When you first arrive you see this:
Quite impressive these GIGANTIC figures towering over you.
Then you must meander your way through this incredible crowded long commercialized street fair that feels like it completely contradicts the somber spirituality of the whole occasion in a way.
But there are tons of families and people here and most are not even tourists from out of the country. There are people with their faces painted like skulls and little girls wearing big hats that represent Catrina.
All kinds of street food. It would all be fine and fun to me if it was only maybe on the other side of town and not say right up the the doors of the cemetery and church gate. But that is just my personal feeling and perhaps not what the people f the town want, I do not know nor do I want to speak for anyone but myself.
We went through the gates...
and first went into the church which was absolutely beautiful.
But then we were highly shocked and disappointed in that there were hardly any flowers and no candles or decorations or offerings at all on any of the graves. Although the cemetery itself was really cool because it was so old and the history and look of it.
But there were no families celebrating or sitting by the sides of their loved ones gone.
I managed to see one or two graves decorated but even taking these pictures felt really weird.

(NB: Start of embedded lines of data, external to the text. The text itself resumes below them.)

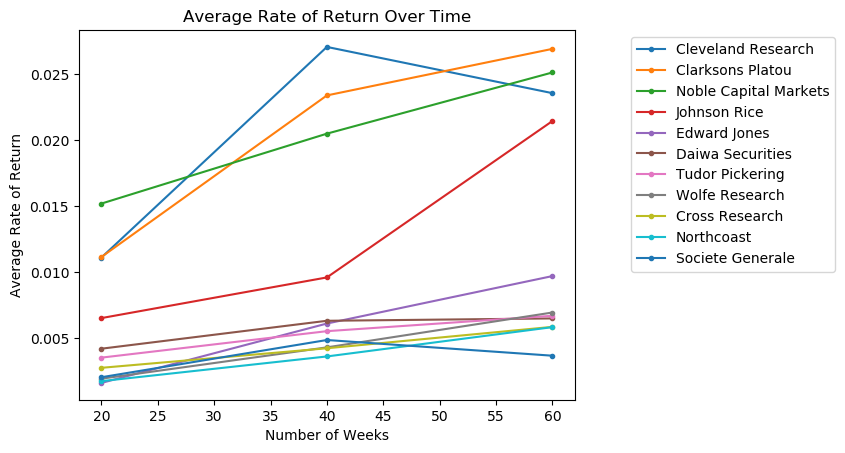
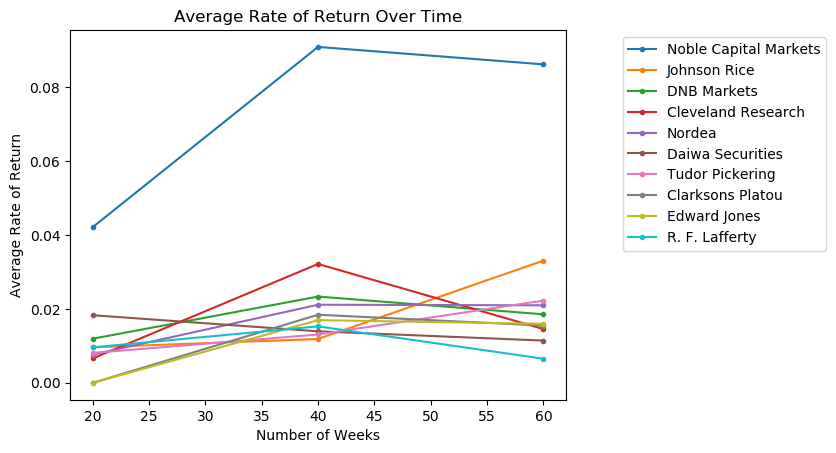
stocks with null price not considered

diff --git a/main.py b/main.py
@@ -21,7 +21,7 @@ def find_analyst(name, analyst_object_list):
 
 def graph_top_10(analyst_object_list):
     analyst_object_list.sort(key=get_average_rate_of_return_for_all_periods, reverse=True)
-    analyst_object_list = analyst_object_list[0:11]
+    analyst_object_list = analyst_object_list[0:10]
 
     figure, axes = plt.subplots(nrows=1, ncols=1)
     axes.set_title("Average Rate of Return Over Time")
@@ -44,13 +44,20 @@ def main():
         """
     connection = po.connect(sqlite_connection_string)
 
-
     recommendations_query = """
-                SELECT a.data_date, a.ticker, a.price, b.analyst, b.updown
-                FROM v_fundamentals AS a JOIN recommendations AS b ON (a.ticker = b.ticker AND a.data_date = b.data_date)
-                WHERE updown = 'Upgrade ' OR updown = 'Downgrade'
-                ORDER BY a.data_date ASC;
-                """
+                    SELECT data_date, ticker, analyst, updown
+                    FROM recommendations
+                    WHERE (updown = 'Upgrade ' OR updown = 'Downgrade')
+                    ORDER BY data_date ASC;
+                    """
+
+    #TESTTTTTTTTTTTTTTTTTTTTTTTTTTTTTTTTTTTT
+    # recommendations_query = """
+    #             SELECT data_date, ticker, analyst, updown
+    #             FROM recommendations
+    #             WHERE (updown = 'Upgrade ' OR updown = 'Downgrade') AND (analyst = 'Goldman' OR analyst = 'Barclays' OR analyst = 'Morgan Stanley')
+    #             ORDER BY data_date ASC;
+    #             """
 
     # Stores analyst obejects, each corresonding to an analyst
     analyst_object_list = []
@@ -58,13 +65,20 @@ def main():
     # Get total # of recommendations for progress report.
     cursor = connection.cursor()
     count_query = """
-                        SELECT COUNT(*) AS COUNT
-                        FROM recommendations;
-                         """
+                            SELECT COUNT(*) AS COUNT
+                            FROM recommendations
+                            WHERE (updown = 'Upgrade ' OR updown = 'Downgrade');
+                            """
+    # TESTTTTTTTTTTTTTTTTTTTTTTTTTTTTTTTTTTTTTT
+    # count_query = """
+    #                     SELECT COUNT(*) AS COUNT
+    #                     FROM recommendations
+    #                     WHERE (updown = 'Upgrade ' OR updown = 'Downgrade') AND (analyst = 'Goldman' OR analyst = 'Barclays' OR analyst = 'Morgan Stanley');
+    #                    """
     cursor.execute(count_query)
-    # total_recommendations = cursor.fetchval()
+    total_recommendations = cursor.fetchval()
     # TEST ONLY:
-    total_recommendations = 1000
+    # total_recommendations = 1000
 
     chunksize = 1000
     iteration = 0
@@ -73,7 +87,7 @@ def main():
     for df in pd.read_sql(sql=recommendations_query, con=connection, chunksize=chunksize):
         iteration += 1
 
-        # For each recommendation out of those 1000 recommendations:
+        # For each recommendation out of those chunksize recommendations:
         for (index_label, row_series) in df.iterrows():
             # Find the analyst object if it exists or else create one and return it.
             analyst_object = find_analyst(row_series["analyst"], analyst_object_list)
@@ -82,7 +96,7 @@ def main():
                 previous_existing_day_query = """
                                             SELECT data_date
                                             FROM v_fundamentals 
-                                            WHERE data_date <= ? AND ticker = ?
+                                            WHERE data_date <= ? AND ticker = ? AND price IS NOT NULL
                                             ORDER BY data_date DESC
                                             LIMIT 1;
                                              """
@@ -90,37 +104,38 @@ def main():
                 cursor.execute(previous_existing_day_query, (row_series["data_date"], row_series["ticker"]))
                 previous_existing_day_date = cursor.fetchval()
 
-                stock_query = """
-                    SELECT price
-                    FROM v_fundamentals
-                    WHERE data_date >= ? AND ticker = ?
-                    ORDER BY data_date ASC;
-                    """
+                if previous_existing_day_date is not None:
+                    stock_query = """
+                        SELECT price
+                        FROM v_fundamentals
+                        WHERE data_date >= ? AND ticker = ? AND price IS NOT NULL
+                        ORDER BY data_date ASC;
+                        """
 
-                df_61 = next(
-                    pd.read_sql(sql=stock_query, params=(previous_existing_day_date, row_series["ticker"]), con=connection,
-                                chunksize=61))
-                # Disregard most recent or too old
-                if len(df_61) == 61:
-                    current_price = row_series["price"]
-                    business_day_20_price = df_61.loc[20].copy()["price"]
-                    business_day_40_price = df_61.loc[40].copy()["price"]
-                    business_day_60_price = df_61.loc[60].copy()["price"]
+                    df_61 = next(
+                        pd.read_sql(sql=stock_query, params=(previous_existing_day_date, row_series["ticker"]), con=connection,
+                                    chunksize=61))
+                    # Disregard most recent or too old
+                    if len(df_61) == 61:
+                        current_price = df_61.loc[0].copy()["price"]
+                        business_day_20_price = df_61.loc[20].copy()["price"]
+                        business_day_40_price = df_61.loc[40].copy()["price"]
+                        business_day_60_price = df_61.loc[60].copy()["price"]
 
-                    # Calculate rate of return for each time period
-                    if row_series["updown"] == "Upgrade":
-                        twenty_business_days_rate_of_return = (business_day_20_price - current_price) / current_price
-                        forty_business_days_rate_of_return = (business_day_40_price - current_price) / current_price
-                        sixth_business_days__rate_of_return = (business_day_60_price - current_price) / current_price
-                    elif row_series["updown"] == "Downgrade":
-                        twenty_business_days_rate_of_return = - (business_day_20_price - current_price) / current_price
-                        forty_business_days_rate_of_return = - (business_day_40_price - current_price) / current_price
-                        sixth_business_days__rate_of_return = - (business_day_60_price - current_price) / current_price
+                        # Calculate rate of return for each time period
+                        if row_series["updown"] == "Upgrade":
+                            twenty_business_days_rate_of_return = (business_day_20_price - current_price) / current_price
+                            forty_business_days_rate_of_return = (business_day_40_price - current_price) / current_price
+                            sixth_business_days__rate_of_return = (business_day_60_price - current_price) / current_price
+                        elif row_series["updown"] == "Downgrade":
+                            twenty_business_days_rate_of_return = - (business_day_20_price - current_price) / current_price
+                            forty_business_days_rate_of_return = - (business_day_40_price - current_price) / current_price
+                            sixth_business_days__rate_of_return = - (business_day_60_price - current_price) / current_price
 
-                    # Add average rate of return to this analyst's object
-                    analyst_object.add_gross_profits_as_averaged_profits((twenty_business_days_rate_of_return,
-                                                                          forty_business_days_rate_of_return,
-                                                                          sixth_business_days__rate_of_return))
+                        # Add average rate of return to this analyst's object
+                        analyst_object.add_gross_profits_as_averaged_profits((twenty_business_days_rate_of_return,
+                                                                              forty_business_days_rate_of_return,
+                                                                              sixth_business_days__rate_of_return))
 
         # Get progress report
         percent_complete = np.round(iteration * chunksize / total_recommendations * 100, decimals=2)
@@ -129,8 +144,8 @@ def main():
         print(str(percent_complete) + "%")
 
         # Test
-        if iteration == 1:
-            break
+        # if iteration == 1:
+        #     break
 
     for x in analyst_object_list:
         x.calculate_average_rate_of_return_for_all_periods()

You see if it had been what it typically was suppose to be it would have been ok to admire from afar and give blessings and love to the families and the beauty they put into remembering their loved ones. But this was not that and some people were simply running around on the graves taking selfies. It seemed very disrespectful in a way and Thom especially, was getting upset about it. I agreed too and so we left.
So times they are a changing. I don't know if it has become so commercialized or such a big "attraction" now that families are deciding to not participate in this way anymore and are perhaps keeping their memories alive at home more with offerendas? Perhaps sitting in a cold graveyard is no longer appealing to the youth who would rather be out at a street fair with their friends or participating in something more similar to Halloween and getting candy? Perhaps it is none of these things. I really can't say but even though we were disappointed our group, for the most part, was amazing in not letting this get us too down and not letting this ruin what was already an amazing trip so far. This day was already packed with so many amazing memories and history of the the holiday and culture.

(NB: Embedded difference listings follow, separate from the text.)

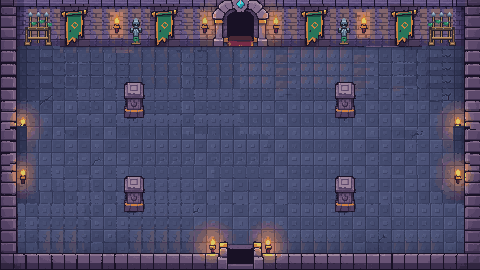
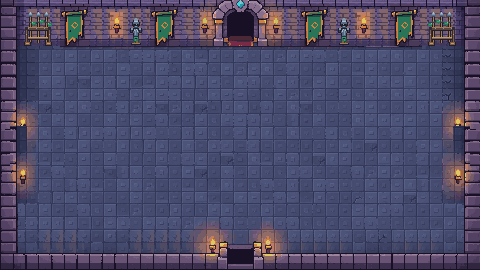
Barracks round 2: no pillars, floor re-laid on one even grid from the room's own clean tiles; spec v2, validator PASS
Kody rejected round 1: no pillars with Lancers charging around, and the floor looked odd.

Claude-Session: https://claude.ai/code/session_01G7SZaVSxHd55Ay2wBdWwQz

diff --git a/studio/reliability/barracks/make_barracks.py b/studio/reliability/barracks/make_barracks.py
@@ -4,7 +4,7 @@ Inputs (refs/, fetched from Sprite Drop for task 28e60182 and checked by sha256)
   siege_room_1x.png  33b43b24  0afb75dc...   bare floor that replaces the guard room's carpet strip
   lance_rack.png     f0e12503  cf358438...   prop, 28x34
   armor_stand.png    49efabe4  111fcc16...   prop, 14x28
-No image generation. Only the north wall band (x17-207, x275-464, y0-45) changes besides the carpet strip.
+No image generation. Round 2 also re-lays the open floor from this room's own clean tiles (no pillars).
     python3 make_barracks.py   -> out/barracks_1x.png (+ 2x preview)
 """
 import hashlib, os
@@ -24,6 +24,33 @@ rack, stand = ref('lance_rack.png', 'RGBA'), ref('armor_stand.png', 'RGBA')
 img = guard.copy()
 # 1. carpet strip -> the siege room's bare floor, pixel for pixel
 img[46:215, 225:258] = siege[46:215, 225:258]
+# 1b. (Kody 2026-11-17, round 2: "don't want pillars in here", "the floor looks a little odd")
+#     Re-lay the open floor x38-442, y49-229 on one even grid from clean floor tiles of this same room:
+#     no pillars, no rust stains, no half-shifted tiles. Edges, torch glow and wall shadow keep their pixels.
+src = img.copy()
+POOL_X = [51, 64, 77, 90, 155, 168, 274, 287, 300, 313, 365, 378, 391, 404]   # clean 13 px columns (no pillar, no glow)
+POOL_Y = [100, 113, 126, 139, 152, 165, 178]
+warm = lambda c: float((c[..., 0].astype(int) - c[..., 2].astype(int)).mean())
+pool = [src[y:y + 13, x:x + 13].copy() for x in POOL_X for y in POOL_Y]
+w = np.array([warm(c) for c in pool]); pool = [c for c, v in zip(pool, w) if v <= np.median(w) + 4]
+def fit(c, h, wd):          # 13x13 tile -> 12 high or 14 wide by dropping or repeating its middle row/column
+    if h < 13: c = np.delete(c, 6, 0)
+    if wd > 13: c = np.insert(c, 6, c[:, 6], 1)
+    return c
+XS = list(range(38, 234, 13)) + list(range(247, 443, 13))      # 38..233 | 233..247 centre | 247..442
+if XS[-1] != 442: XS.append(442)
+XS = sorted(set(XS))
+YS = [49, 62, 75, 88, 100, 113, 126, 139, 152, 165, 178, 191, 203, 216, 229]
+rng = np.random.default_rng(7); last = {}
+glow = (src[..., 0].astype(int) - src[..., 2].astype(int)) > 0
+glow[:200] = False; glow[:, :180] = False; glow[:, 300:] = False     # only the two south-door torches light this area
+for j in range(len(YS) - 1):
+    for i in range(len(XS) - 1):
+        x0, x1, y0, y1 = XS[i], XS[i + 1], YS[j], YS[j + 1]
+        if glow[y0:y1, x0:x1].any(): continue                          # torch-lit tiles stay as drawn
+        k = rng.integers(len(pool))
+        while k in (last.get((i - 1, j)), last.get((i, j - 1))): k = rng.integers(len(pool))
+        last[(i, j)] = k; img[y0:y1, x0:x1] = fit(pool[k], y1 - y0, x1 - x0)
 # 2. banners: red fabric -> Lancer green (the pennant greens of the approved lance rack); gold trim and pole unchanged
 BANNERS = [60, 150, 300, 390]            # x of each 30 px banner, y 4-45 (rooms/make_rooms.py)
 RECOLOR = {(0x77, 0x2b, 0x47): (0x28, 0x75, 0x5a), (0x4a, 0x28, 0x35): (0x18, 0x4d, 0x40)}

If you have wondered where all the original VW Beetles went...well I would say Mexico got most of them.
We saw them everywhere and in every color and not those modern ones that they tried to remarket to my generation in the 90s. Javier said they use to be taxis here. I did really enjoy seeing them again everywhere....